_Work required_
Every entry below has to appear again in your reply, word for word, but no picture may.

_Input data_

*** Block opens ***

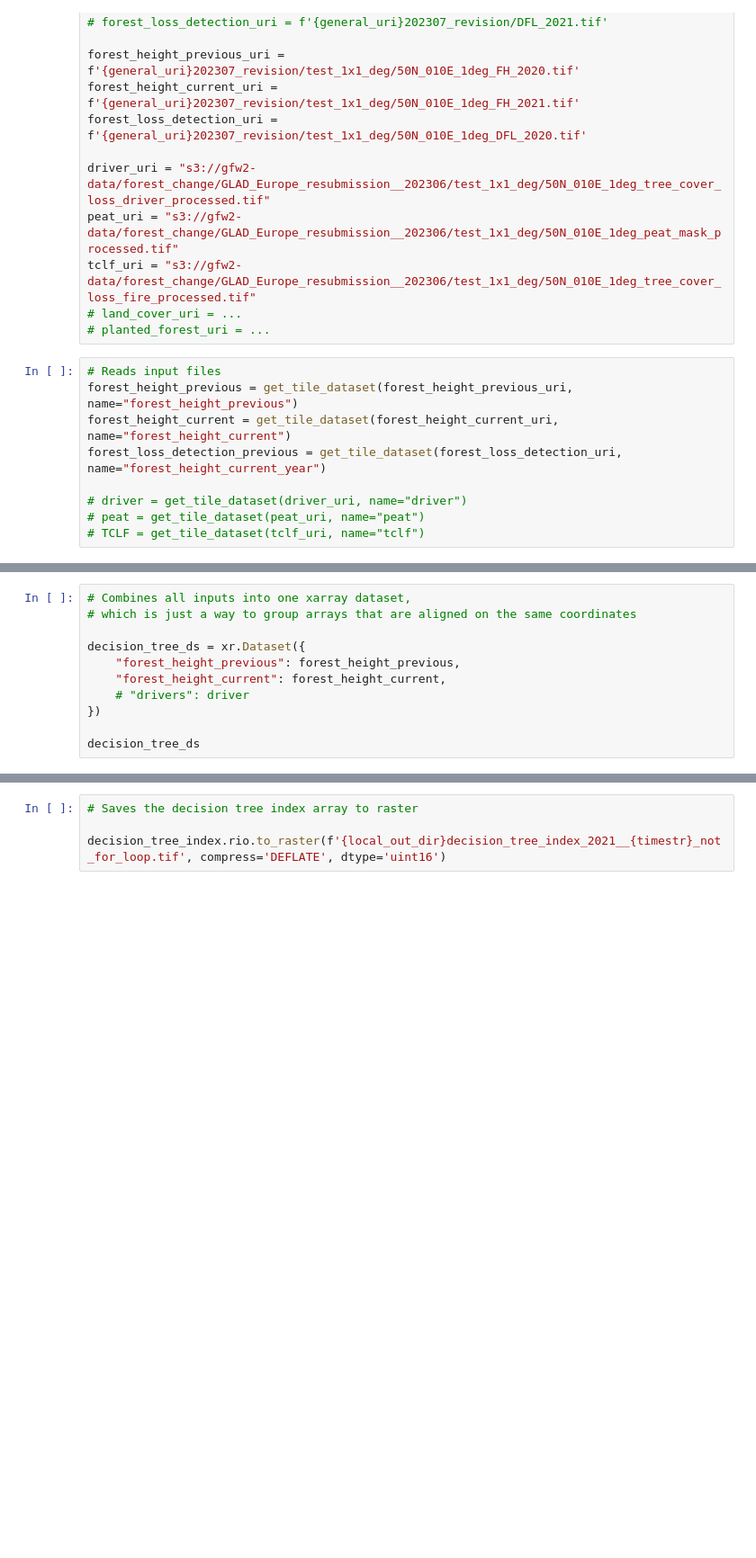
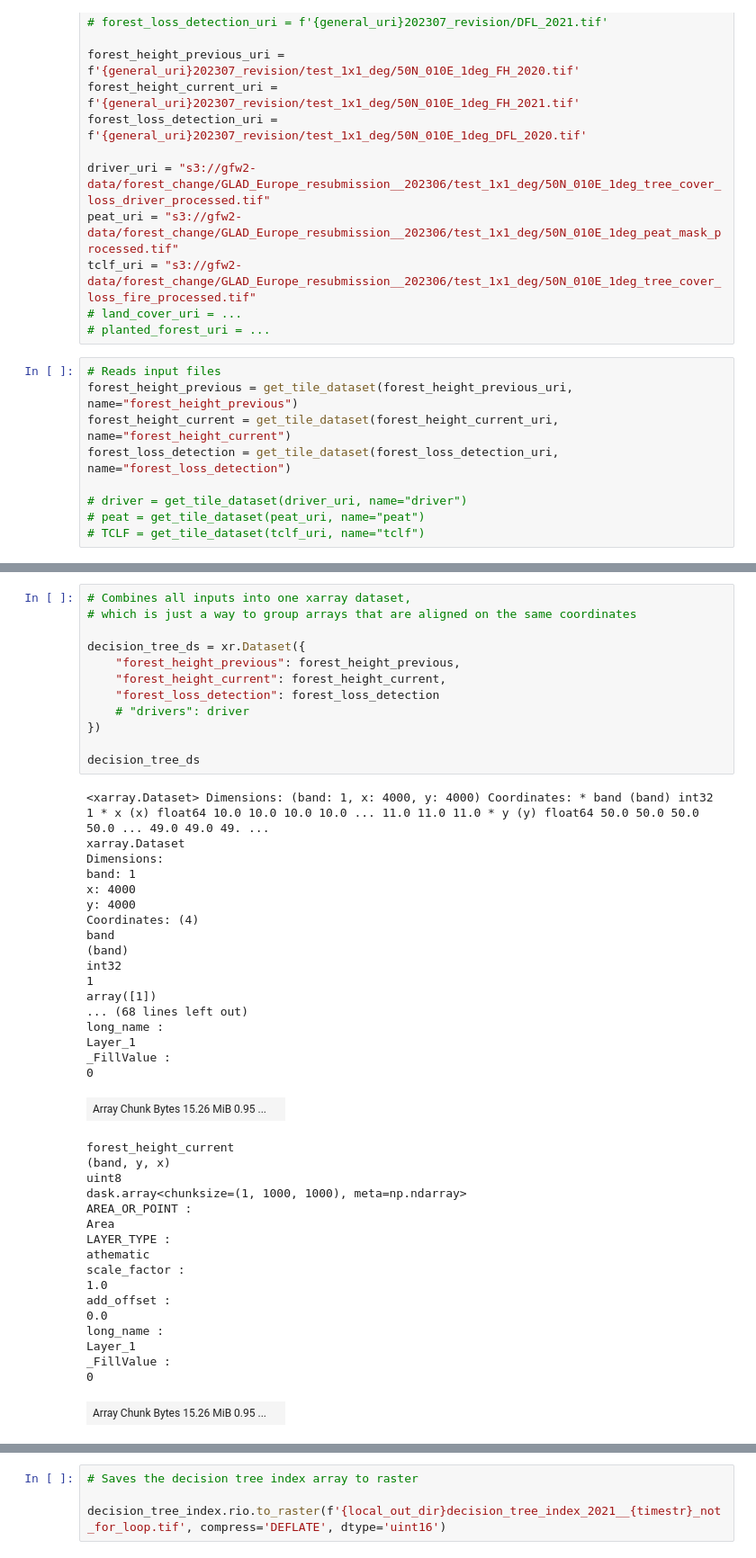
Before and after one commit to wri/carbon-budget-Europe, a Jupyter notebook: notebooks/flux_model_Europe_height.ipynb, the cells around one changed output, grey strips where cells are left out. Shown at 90% size. Drawn from its saved outputs; the diff is of its cells as text; blank space fills up the shorter version.

Commit message:
Added loss detection to consolidate_to_one_dimensional_index. Haven't tested beyond that.

```diff
--- a/notebooks/flux_model_Europe_height.ipynb
+++ b/notebooks/flux_model_Europe_height.ipynb
@@ -192,7 +220,7 @@ tclf_uri = "s3://gfw2-data/forest_change/GLAD_Europe_resubmission__202306/test_1
 # Reads input files
 forest_height_previous = get_tile_dataset(forest_height_previous_uri, name="forest_height_previous")
 forest_height_current = get_tile_dataset(forest_height_current_uri, name="forest_height_current")
-forest_loss_detection_previous = get_tile_dataset(forest_loss_detection_uri, name="forest_height_current_year")
+forest_loss_detection = get_tile_dataset(forest_loss_detection_uri, name="forest_loss_detection")
 
 # driver = get_tile_dataset(driver_uri, name="driver")
 # peat = get_tile_dataset(peat_uri, name="peat")
@@ -213,11 +281,48 @@ forest_height_previous
 # %%
 # Combines all inputs into one xarray dataset,
 # which is just a way to group arrays that are aligned on the same coordinates
 
 decision_tree_ds = xr.Dataset({
     "forest_height_previous": forest_height_previous,
     "forest_height_current": forest_height_current,
+    "forest_loss_detection": forest_loss_detection
     # "drivers": driver
 })
 
 decision_tree_ds
+# %% [output]
+<xarray.Dataset> Dimensions: (band: 1, x: 4000, y: 4000) Coordinates: * band (band) int32 1 * x (x) float64 10.0 10.0 10.0 10.0 ... 11.0 11.0 11.0 * y (y) float64 50.0 50.0 50.0 50.0 ... 49.0 49.0 49. ...
+xarray.Dataset
+Dimensions:
+band: 1
+x: 4000
+y: 4000
+Coordinates: (4)
+band
+(band)
+int32
+1
+array([1])
+... (68 lines left out)
+long_name :
+Layer_1
+_FillValue :
+0
+| Array Chunk Bytes 15.26 MiB 0.95 ... |  |
+forest_height_current
+(band, y, x)
+uint8
+dask.array<chunksize=(1, 1000, 1000), meta=np.ndarray>
+AREA_OR_POINT :
+Area
+LAYER_TYPE :
+athematic
+scale_factor :
+1.0
+add_offset :
+0.0
+long_name :
+Layer_1
+_FillValue :
+0
+| Array Chunk Bytes 15.26 MiB 0.95 ... |  |
```
Also changed, not shown: parts of 9 cells of this notebook.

*** Block closes ***

_Answer box_
Before and after one commit to wri/carbon-budget-Europe, a Jupyter notebook: notebooks/flux_model_Europe_height.ipynb, the cells around one changed output, grey strips where cells are left out. Shown at 90% size. Drawn from its saved outputs; the diff is of its cells as text; blank space fills up the shorter version.

Commit message:
Added loss detection to consolidate_to_one_dimensional_index. Haven't tested beyond that.

```diff
--- a/notebooks/flux_model_Europe_height.ipynb
+++ b/notebooks/flux_model_Europe_height.ipynb
@@ -192,7 +220,7 @@ tclf_uri = "s3://gfw2-data/forest_change/GLAD_Europe_resubmission__202306/test_1
 # Reads input files
 forest_height_previous = get_tile_dataset(forest_height_previous_uri, name="forest_height_previous")
 forest_height_current = get_tile_dataset(forest_height_current_uri, name="forest_height_current")
-forest_loss_detection_previous = get_tile_dataset(forest_loss_detection_uri, name="forest_height_current_year")
+forest_loss_detection = get_tile_dataset(forest_loss_detection_uri, name="forest_loss_detection")
 
 # driver = get_tile_dataset(driver_uri, name="driver")
 # peat = get_tile_dataset(peat_uri, name="peat")
@@ -213,11 +281,48 @@ forest_height_previous
 # %%
 # Combines all inputs into one xarray dataset,
 # which is just a way to group arrays that are aligned on the same coordinates
 
 decision_tree_ds = xr.Dataset({
     "forest_height_previous": forest_height_previous,
     "forest_height_current": forest_height_current,
+    "forest_loss_detection": forest_loss_detection
     # "drivers": driver
 })
 
 decision_tree_ds
+# %% [output]
+<xarray.Dataset> Dimensions: (band: 1, x: 4000, y: 4000) Coordinates: * band (band) int32 1 * x (x) float64 10.0 10.0 10.0 10.0 ... 11.0 11.0 11.0 * y (y) float64 50.0 50.0 50.0 50.0 ... 49.0 49.0 49. ...
+xarray.Dataset
+Dimensions:
+band: 1
+x: 4000
+y: 4000
+Coordinates: (4)
+band
+(band)
+int32
+1
+array([1])
+... (68 lines left out)
+long_name :
+Layer_1
+_FillValue :
+0
+| Array Chunk Bytes 15.26 MiB 0.95 ... |  |
+forest_height_current
+(band, y, x)
+uint8
+dask.array<chunksize=(1, 1000, 1000), meta=np.ndarray>
+AREA_OR_POINT :
+Area
+LAYER_TYPE :
+athematic
+scale_factor :
+1.0
+add_offset :
+0.0
+long_name :
+Layer_1
+_FillValue :
+0
+| Array Chunk Bytes 15.26 MiB 0.95 ... |  |
```
Also changed, not shown: parts of 9 cells of this notebook.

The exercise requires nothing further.